Foot-and-mouth disease (FMD) is a severe, highly contagious viral disease among livestock that has a significant economic impact. The disease affects cattle, pigs, sheep, goats and other cloven-hoofed ruminants.
The FMD is estimated to circulate in 77% of the global livestock population in Africa, the Middle East and Asia, as well as in a limited area of South America.
The FMD virus is vulnerable to extremes in the pH. Both acids (such as citric acid) and bases (such as caustic soda or sodium hydroxide) can destroy the virus. However, to be effective, these disinfectants must be applied properly – in the right concentration and at the right temperature – and must remain in direct contact with the target surface for a sufficient time. Before applying a disinfectant, the surface must free of dirt, dust, manure, mud and other debris.
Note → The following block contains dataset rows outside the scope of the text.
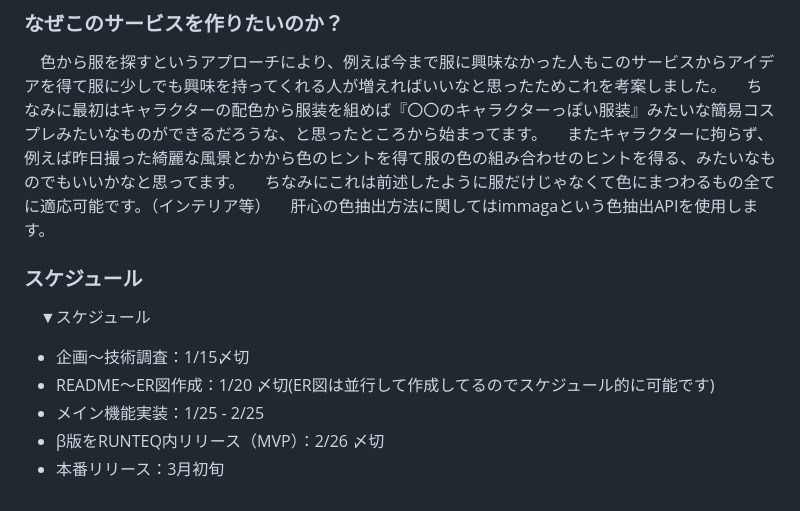
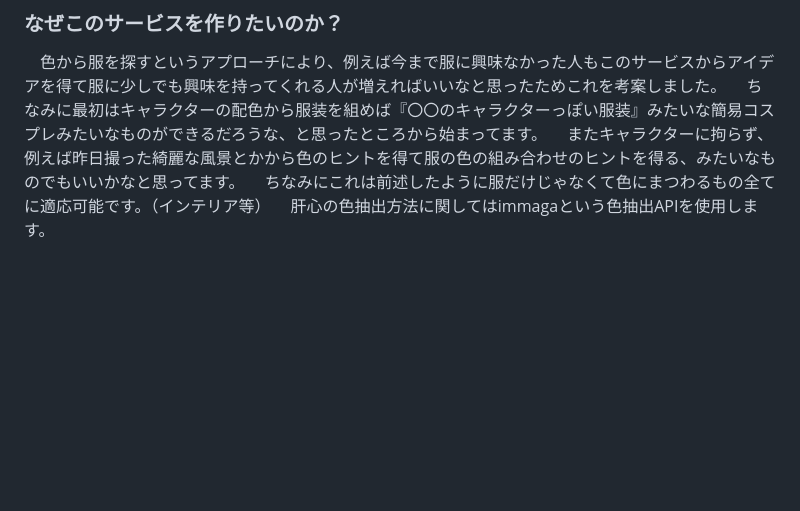
Before and after one commit to ryosuke-tokushima/colortips, a Markdown page: README.md, the part around the change. Rendered like a GitHub page; blank space fills up the shorter version.

```diff
--- a/README.md
+++ b/README.md
@@ -80,12 +80,3 @@ Figma：https://www.figma.com/file/xFsgBU4905xIsTylMj08X5/Untitled?node-id=0%3A1
 　またキャラクターに拘らず、例えば昨日撮った綺麗な風景とかから色のヒントを得て服の色の組み合わせのヒントを得る、みたいなものでもいいかなと思ってます。
 　ちなみにこれは前述したように服だけじゃなくて色にまつわるもの全てに適応可能です。（インテリア等）
 　肝心の色抽出方法に関してはimmagaという色抽出APIを使用します。
-
-### スケジュール
-
-　▼スケジュール
-- 企画〜技術調査：1/15〆切
-- README〜ER図作成：1/20 〆切(ER図は並行して作成してるのでスケジュール的に可能です)
-- メイン機能実装：1/25 - 2/25
-- β版をRUNTEQ内リリース（MVP）：2/26 〆切
-- 本番リリース：3月初旬
```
The goal is to remove as much debris as possible. Such material can shield contaminants from the action of chemical disinfectants. Pre-cleaning is also important because many disinfectants are less potent in the presence of organic material. Scrape, brush or sweep the surface to remove all solids (dirt, feed, manure, bedding and other debris). If it is dusty, moisten the area to control dust and minimise aerosolization.
Proper disposal of solid waste, dirt, bedding, manure and other organic material is important. Local regulations may require burning, burial or composting. Personnel should wear protective clothing (for example, gloves, face masks, goggles or headwear) and rubber boots.
Try to reduce the number of contaminants on the surface as much as possible. Soak surfaces with water and detergent or another cleaning agent. Then wash the surfaces by spraying, wiping or scrubbing. Steam and high-pressure washers (200 psi to 1 000 psi) can be useful, especially for cleaning porous surfaces. A washing solution can also be applied with a simple, low-pressure (90 psi to 120 psi) garden hose applicator.
Proceed from the cleanest areas to the dirtiest and from the highest level (ceiling) to the lowest (floor). Equipment that can be removed, should be brushed and soaked in detergent before disinfection. Hoses, connectors, troughs or drains can serve as reservoirs for pathogens and should be cleaned last.
After washing, thoroughly rinse all surfaces at a low pressure to remove any residue. Some disinfectants (i.e., hypochlorite) can be inactivated by soaps and detergents. To reduce the risk of excess dilution of the disinfectant, areas should be allowed to drain or dry before application. Use extra care in high-pressure spraying to minimise spreading contaminants via aerosolization. Personnel should wear protective clothing (e.g., gloves, face masks, goggles or headwear) and rubber boots.
The goal is to deactivate the remaining FMD virus. Read the entire product label and follow the instructions carefully to ensure that the application is as safe and effective as possible.
Be sure to:
- Use the proper concentration because effectiveness against the virus depends on the pH of the dilution. Do not combine acid and alkali agents, as they neutralise one another when mixed.
- Apply disinfectant at the correct temperature. Because some disinfectants are ineffective at low temperatures, the agent and/or the surface may require heating during cold weather.
- Thoroughly wet the surface. One gallon (about 3¾ litres) of diluted disinfectant is ordinarily applied to about 9 to 14 metres of surface area (about 0,4 ℓ/m).
- Apply disinfectant from the highest level (ceiling) to the lowest level (floor).
- Allow the disinfectant solution to ‘sit’ and work for the recommended length of time. Disinfectants need time to work. The minimum contact time is usually at least five to ten minutes.
- Personnel should wear protective clothing (e.g., gloves, face masks, goggles or headwear) and rubber boots. Selection of the proper disinfectant will depend not only on the micro-organism suspected, but also the environmental factors (e.g., temperature and pH) and safety issues.
- The following products are recommended to inactivate the FMD disease virus:
- 5,25% sodium hypochlorite (NaOCl) ‘household bleach’.
- Acetic acid (CH3CO2H).
- Potassium peroxymonosulfate and sodium chloride ‘Virkon S’.
- Sodium carbonate (Na2CO3) ‘soda ash’.
- Sodium hydroxide (NaOH) ‘lye’.
- Citric acid (C6H8O7).
Publication: July 2023
Author: RPO BULLETIN, APRIL 2023